Retail gasoline prices have been stable over the last few days, though a busy maintenance season at the nation's refineries could create some supply-side pressures and support higher prices at the pump. File photo by John Angelillo/UPI | License Photo
Jan. 30 (UPI) -- U.S. gasoline prices remained stable over the weekend, though upcoming refinery maintenance is widely expected to lead to an increase over the coming weeks and months.
Motor club AAA listed a national average retail price of $3.50 for a gallon of regular unleaded gasoline on Monday, the same price as Friday, but 33 cents higher per gallon than one month ago.

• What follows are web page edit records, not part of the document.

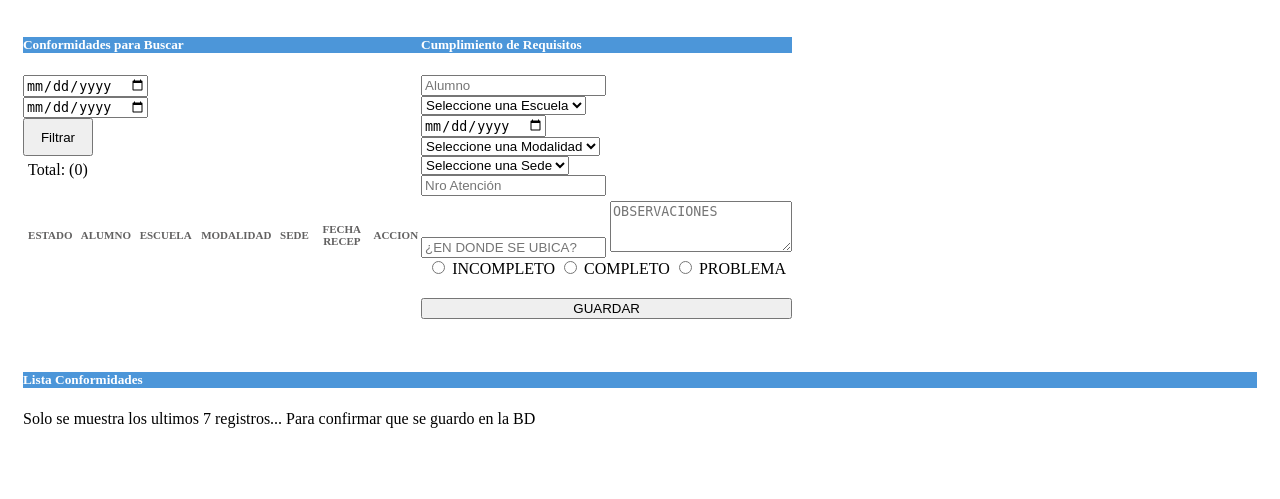
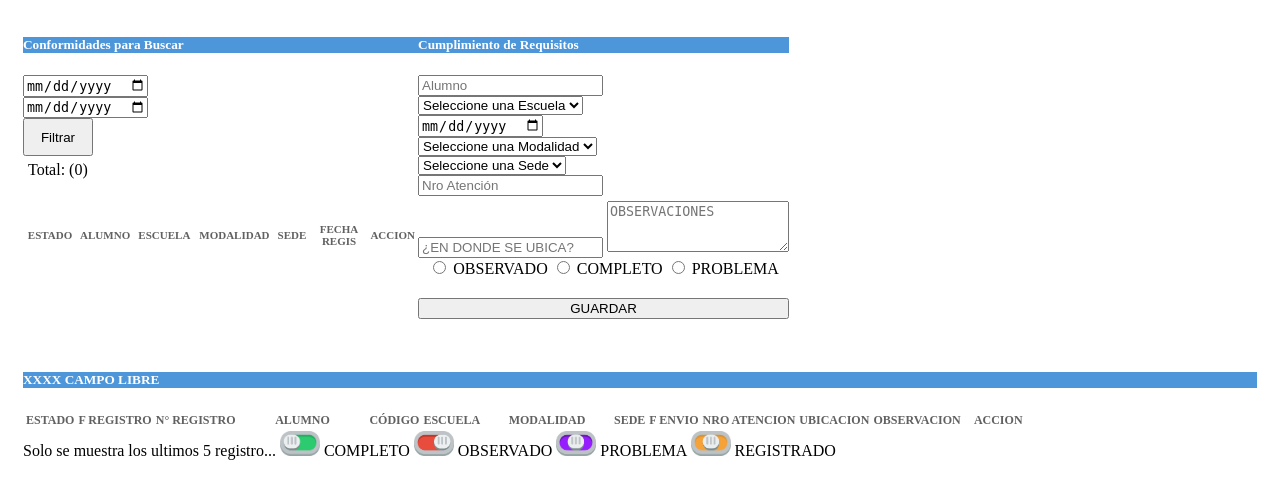
Before and after one commit to JohannChambillaF/OSARCHIVO, a PHP site: page /proyecto/revisarconfor.php in a window 1280 px wide. Shown: the top 499 px of the page. Run offline with PHP 8.4, Linux system fonts and the light colour scheme; tables that the repository leaves empty or names only in its code hold one stand-in row (values such as "Sample post"); lists and menus that the app fills with data are empty.

Commit message:
se aumento la tabla en la parte de abajo

```diff
--- a/proyecto/revisarconfor.php
+++ b/proyecto/revisarconfor.php
@@ -22,7 +22,7 @@
 							<div class="col-6"><button class="btn btn-outline-warning" style="width:70px; height:38px;" id="filtro">Filtrar</button></div>
 							<div class="col-6 text-center" >
 								<?php
-									$sql = "SELECT * FROM registro	WHERE tipo = 'CONFORMIDAD' && estado = 'INCOMPLETO'";
+									$sql = "SELECT * FROM registro	WHERE tipo = 'CONFORMIDAD' && estado = 'REGISTRADO'";
 									$query = mysqli_query($conexion, $sql);
 									$total   = mysqli_num_rows($query);
 									echo'<div class="alert alert-success" style="height: 38px;padding: 5px;">Total: ('. $total .')</div>';
@@ -43,7 +43,7 @@
 						<th class="text-center">ESCUELA</th>
 						<th class="text-center">MODALIDAD</th>
 						<th class="text-center">SEDE</th>
-						<th class="text-center" style="width: 15%;">FECHA RECEP</th>
+						<th class="text-center" style="width: 15%;">FECHA REGIS</th>
 						<th class="text-center" style="display: none;">FECHA ENVIO</th>
 						<th class="text-center" style="display: none;">NRO ATENCION</th>
 						<th class="text-center" style="display: none;">UBICACION</th>
@@ -59,7 +59,7 @@
 						INNER JOIN escuela e ON r.idescuela = e.idescuela
 						INNER JOIN sede s ON r.idsede = s.idsede
 						INNER JOIN modalidad m ON r.idmodalidad = m.idmodalidad
-						WHERE r.tipo = 'CONFORMIDAD' && r.estado = 'INCOMPLETO'
+						WHERE r.tipo = 'CONFORMIDAD' && r.estado = 'REGISTRADO'
 						ORDER BY idconfoficio DESC LIMIT 7";
 
 					$ejecutar = mysqli_query($conexion, $sql);
@@ -73,12 +73,12 @@
 							<tr>
 								<td style="display: none;"><?=$fila->idconfoficio?></td>
 								<?php
-									if($fila->estado =='INCOMPLETO')
-										echo '<td><img src="librerias/img/off.png" alt="" width="40" height="25"></td>';
+									if($fila->estado =='REGISTRADO')
+									echo '<td><img src="librerias/img/mediun.png" alt="" width="40" height="25"></td>';
 									if($fila->estado =='COMPLETO')
 									echo '<td><img src="librerias/img/on.png" alt="" width="40" height="25"></td>';
-									if($fila->estado =='PROBLEMA')
-									echo '<td><img src="librerias/img/mediun.png" alt="" width="40" height="25"></td>';
+									if($fila->estado =='OBSERVADO')
+									echo '<td><img src="librerias/img/off.png" alt="" width="40" height="25"></td>';
 								?>
 								<td><?=$fila->alumno?></td>
 								<td><?=$fila->nombresc?></td>
@@ -108,7 +108,7 @@
 				<div class="row">
 					<div class="col-sm-6">
 						<input type="hidden" class="form-control" name='idconfoficio' id='idconfoficio' value="0">
-						<input type="hidden" name="estado" id="estado" value="INCOMPLETO">
+						<input type="hidden" name="estado" id="estado">
 
 						<div class="input-field">
 							<input type="text" name="alumno" id="alumno" placeholder="Alumno" class="form-control" >
@@ -176,8 +176,8 @@
                     </div>
 				</div>
 				<div class="form-group" style="text-align: center;">
-					<input class="option-input radio" type="radio" name="estado" value="INCOMPLETO">
-					<label class="form-check-label" for="inlineRadio1">INCOMPLETO</label>
+					<input class="option-input radio" type="radio" name="estado" value="OBSERVADO">
+					<label class="form-check-label" for="inlineRadio1">OBSERVADO</label>
 					<input class="option-input radio" type="radio" name="estado" value="COMPLETO">
 					<label class="form-check-label" for="inlineRadio2">COMPLETO</label>
 					<input class="option-input radio" type="radio" name="estado" value="PROBLEMA">
@@ -192,10 +192,82 @@
 </div>
 <div class="w3-container" style="margin: 15px;">
 	<div class="card" style="border-color:rgba(76, 150, 217);">
-		<div class="card-header" style="background-color: rgba(76, 150, 217);"><H5 style="color: #FFFF;">Lista Conformidades</H5></div>
+		<div class="card-header" style="background-color: rgba(76, 150, 217);"><H5 style="color: #FFFF;">XXXX CAMPO LIBRE</H5></div>
 		<div class="card-body">
+			<table class="table table-striped table-bordered" align="vertical" id="tablaconfcomp">
+				<thead class="table-primary" style='font-size: 12px; color: #626161;'>
+					<tr>
+						<th class="text-center" style="display: none;">ID</th>
+						<th class="text-center">ESTADO</th>
+						<th class="text-center">F REGISTRO</th>
+						<th class="text-center">N° REGISTRO</th>
+						<th class="text-center" style="width: 13%;">ALUMNO</th>
+						<th class="text-center">CÓDIGO</th>
+						<th class="text-center">ESCUELA</th>
+						<th class="text-center" style="width: 13%;">MODALIDAD</th>
+						<th class="text-center">SEDE</th>
+						<th class="text-center">F ENVIO</th>
+						<th class="text-center">NRO ATENCION</th>
+						<th class="text-center">UBICACION</th>
+						<th class="text-center">OBSERVACION</th>
+						<th class="text-center" style="width: 7%;">ACCION</th>
+					</tr>
+				</thead>
+				<tbody class="text-center" style='font-size: 12px;'><!--este id="tablaconfor" es para el buscador-->
+					<?php
 
-			<div class="alert alert-danger" role="alert">Solo se muestra los ultimos 7 registros... Para confirmar que se guardo en la BD</div>
+					$sql = "SELECT r.idconfoficio ,r.fechrecepcion,r.nregistro,r.alumno,r.codigo,e.nombresc,m.descmod,s.descripsede,r.estado,r.fechenvio, r.atencion, r.ubicacion, r.observacion
+						FROM registro r
+						INNER JOIN escuela e ON r.idescuela = e.idescuela
+						INNER JOIN sede s ON r.idsede = s.idsede
+						INNER JOIN modalidad m ON r.idmodalidad = m.idmodalidad
+						WHERE r.tipo = 'CONFORMIDAD' && r.estado != 'REGISTRADO'
+						ORDER BY fechenvio DESC LIMIT 5";
+
+					$ejecutar = mysqli_query($conexion, $sql);
+
+					while ($fila =mysqli_fetch_object($ejecutar))
+						//mysqli_fetch_array jala los datos de la BD como arrays (esto sirve cuando una tabla tiene nombres con columnas iguales esta es una forma de diferenciarlas ya que si se duplicasa nombre al llamar datos de BD habria errores)
+
+						//mysqli_fetch_object jala los datos pero con los mismos nombres como estan las columnas en la BD
+						{
+						?>
+							<tr>
+								<td style="display: none;"><?=$fila->idconfoficio?></td>
+								<?php
+									if($fila->estado =='PROBLEMA')
+										echo '<td><img src="librerias/img/problem.png" alt="" width="40" height="25"></td>';
+									if($fila->estado =='COMPLETO')
+									echo '<td><img src="librerias/img/on.png" alt="" width="40" height="25"></td>';
+									if($fila->estado =='OBSERVADO')
+									echo '<td><img src="librerias/img/off.png" alt="" width="40" height="25"></td>';
+								?>
+								<td><?=$fila->fechrecepcion?></td>
+								<td><?=$fila->nregistro?></td>
+								<td><?=$fila->alumno?></td>
+								<td><?=$fila->codigo?></td>
+								<td><?=$fila->nombresc?></td>
+								<td><?=$fila->descmod?></td>
+								<td><?=$fila->descripsede?></td>
+								<td><?=$fila->fechenvio?></td>
+								<td><?=$fila->atencion?></td>
+								<td><?=$fila->ubicacion?></td>
+								<td><?=$fila->observacion?></td>
+								<td>
+								<a href="#" class="btn btn-warning edit" idconfoficio="<?=$fila->idconfoficio?>" style="width: 30px; height: 35px;"><i class="material-symbols-outlined">edit</i></a>
+								</td>
+
+							</tr>
+					<?php }
+					?>
+				</tbody>
+			</table>
+			<div class="alert alert-danger" role="alert">Solo se muestra los ultimos 5 registro...
+				<img src="librerias/img/on.png" width="40" height="25"> COMPLETO
+				<img src="librerias/img/off.png" width="40" height="25"> OBSERVADO
+				<img src="librerias/img/problem.png" width="40" height="25"> PROBLEMA
+				<img src="librerias/img/mediun.png" width="40" height="25"> REGISTRADO
+			</div>
 		</div>
 	</div>
 </div>
@@ -277,6 +349,48 @@
 		});
 	});
 </script>
+<script>
+	$(document).ready(function(){
+
+		$("body").on("click",".edit",function(e){
+			e.preventDefault();
+			var idconfoficio=$(this).attr("idconfoficio");
+			$("#idconfoficio").val(idconfoficio);
+
+			var fila=$(this);
+
+			var alumno=fila.closest("tr").find("td:eq(4)").text();
+			$("#alumno").val(alumno);
+
+			var escuela=fila.closest("tr").find("td:eq(6)").text();
+			$("#escuela option").filter(function() {
+			    return $(this).text() == escuela;
+			  }).prop("selected", true);
+
+			var modalidad=fila.closest("tr").find("td:eq(7)").text();
+			$("#modalidad option").filter(function() {
+			    return $(this).text() == modalidad;
+			  }).prop("selected", true);
+
+			var sede=fila.closest("tr").find("td:eq(8)").text();
+			$("#sede option").filter(function() {
+			    return $(this).text() == sede;
+			  }).prop("selected", true);
+
+			var fechenvio=fila.closest("tr").find("td:eq(9)").text();
+			$("#fecaten").val(fechenvio);
+
+			var natencion=fila.closest("tr").find("td:eq(10)").text();
+			$("#numate").val(natencion);
+
+			var ubic=fila.closest("tr").find("td:eq(11)").text();
+			$("#ubicexp").val(ubic);
+
+			var observac=fila.closest("tr").find("td:eq(12)").text();
+			$("#observ").val(observac);
+		});
+	});
+</script>
 <!--SCRIPT FILTRO-->
 <script>
 	$(document).ready(function(){
```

Consumer-level prices are largely a reflection of global crude oil prices and those prices are on the decline. The price for Brent crude oil, the global benchmark for the price of oil, is down around 3% from week-ago levels and were trending sharply lower at the start of the trading day on Monday.
But a busy period of scheduled refinery maintenance will limit what's available in terms of refined petroleum products. Refinery activity is already a bit sluggish. The Energy Department reported that refineries were operating at 86% of their peak capacity during the seven-day period ending Jan. 20, compared with 95.5% over the week ending Dec. 2.
Refiners later this spring, meanwhile, need to start making a summer-blend of gasoline, which is more expensive to make because of the additional processing steps needed to keep it from evaporating during warmer months.
All that should pass down to the consumer level by way of higher prices at the pump. Patrick DeHaan, the senior petroleum analyst at Chicago-based GasBuddy, told UPI last week that the only question is when, not if, the price at the pump hits $4 per gallon.
That, however, would still be a relief from the $5 high reached last year. The federal government expects an average of $3.32 per gallon this year, compared with $3.97 for 2022.